» WHAT THE EXERCISE ASKS
Reproduce the listing below exactly. Pictures do not belong in the copy.

|---|

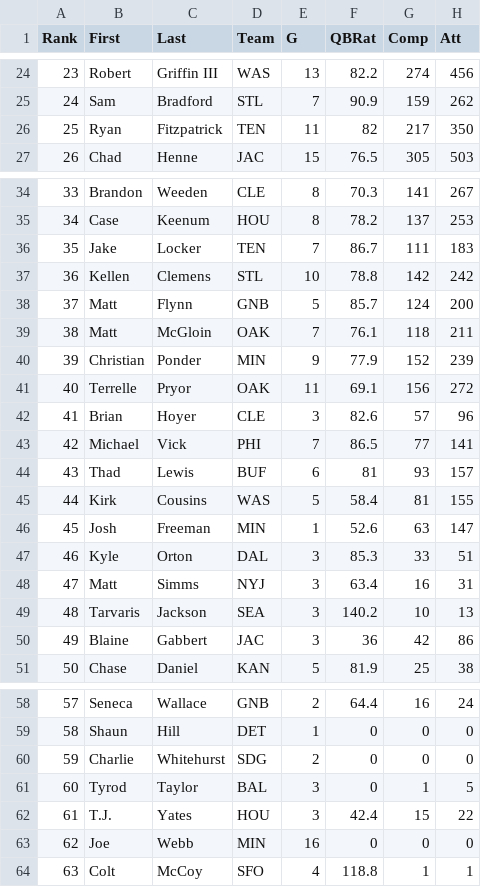
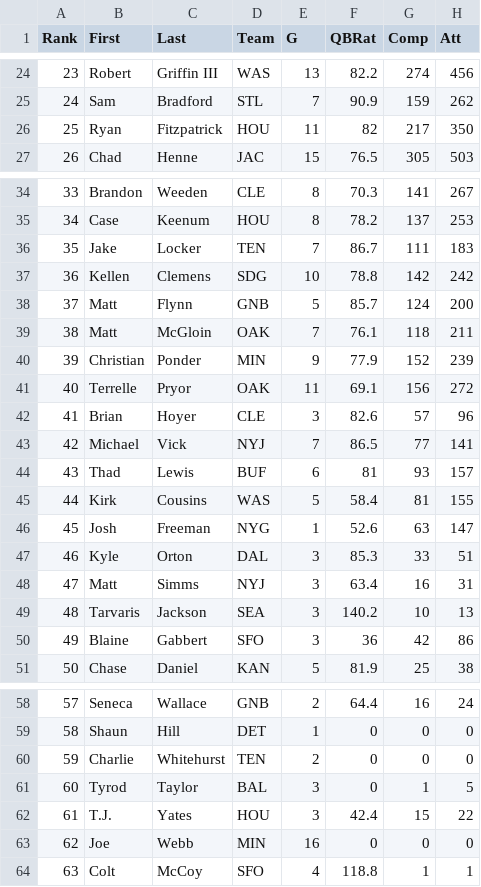
Before and after one commit to djhelbert/fantasy-football-auction-pro, a CSV file: trunk/fantasy-football-auction-pro/src/main/resources/data/2013/quarterbacks.csv, drawn as a sheet; only a part is shown, gaps mark what is left out; the diff names each change by its address in the sheet, - before the commit and + after, or states it on an @@ line.

Commit message:
Updated Team Moves

```diff
--- a/trunk/fantasy-football-auction-pro/src/main/resources/data/2013/quarterbacks.csv
+++ b/trunk/fantasy-football-auction-pro/src/main/resources/data/2013/quarterbacks.csv
-D26 (Team): TEN
+D26 (Team): HOU
-D37 (Team): STL
+D37 (Team): SDG
-D43 (Team): PHI
+D43 (Team): NYJ
-D46 (Team): MIN
+D46 (Team): NYG
-D50 (Team): JAC
+D50 (Team): SFO
-D60 (Team): SDG
+D60 (Team): TEN
```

|---|

» EXERCISE OUTPUT
Before and after one commit to djhelbert/fantasy-football-auction-pro, a CSV file: trunk/fantasy-football-auction-pro/src/main/resources/data/2013/quarterbacks.csv, drawn as a sheet; only a part is shown, gaps mark what is left out; the diff names each change by its address in the sheet, - before the commit and + after, or states it on an @@ line.

Commit message:
Updated Team Moves

```diff
--- a/trunk/fantasy-football-auction-pro/src/main/resources/data/2013/quarterbacks.csv
+++ b/trunk/fantasy-football-auction-pro/src/main/resources/data/2013/quarterbacks.csv
-D26 (Team): TEN
+D26 (Team): HOU
-D37 (Team): STL
+D37 (Team): SDG
-D43 (Team): PHI
+D43 (Team): NYJ
-D46 (Team): MIN
+D46 (Team): NYG
-D50 (Team): JAC
+D50 (Team): SFO
-D60 (Team): SDG
+D60 (Team): TEN
```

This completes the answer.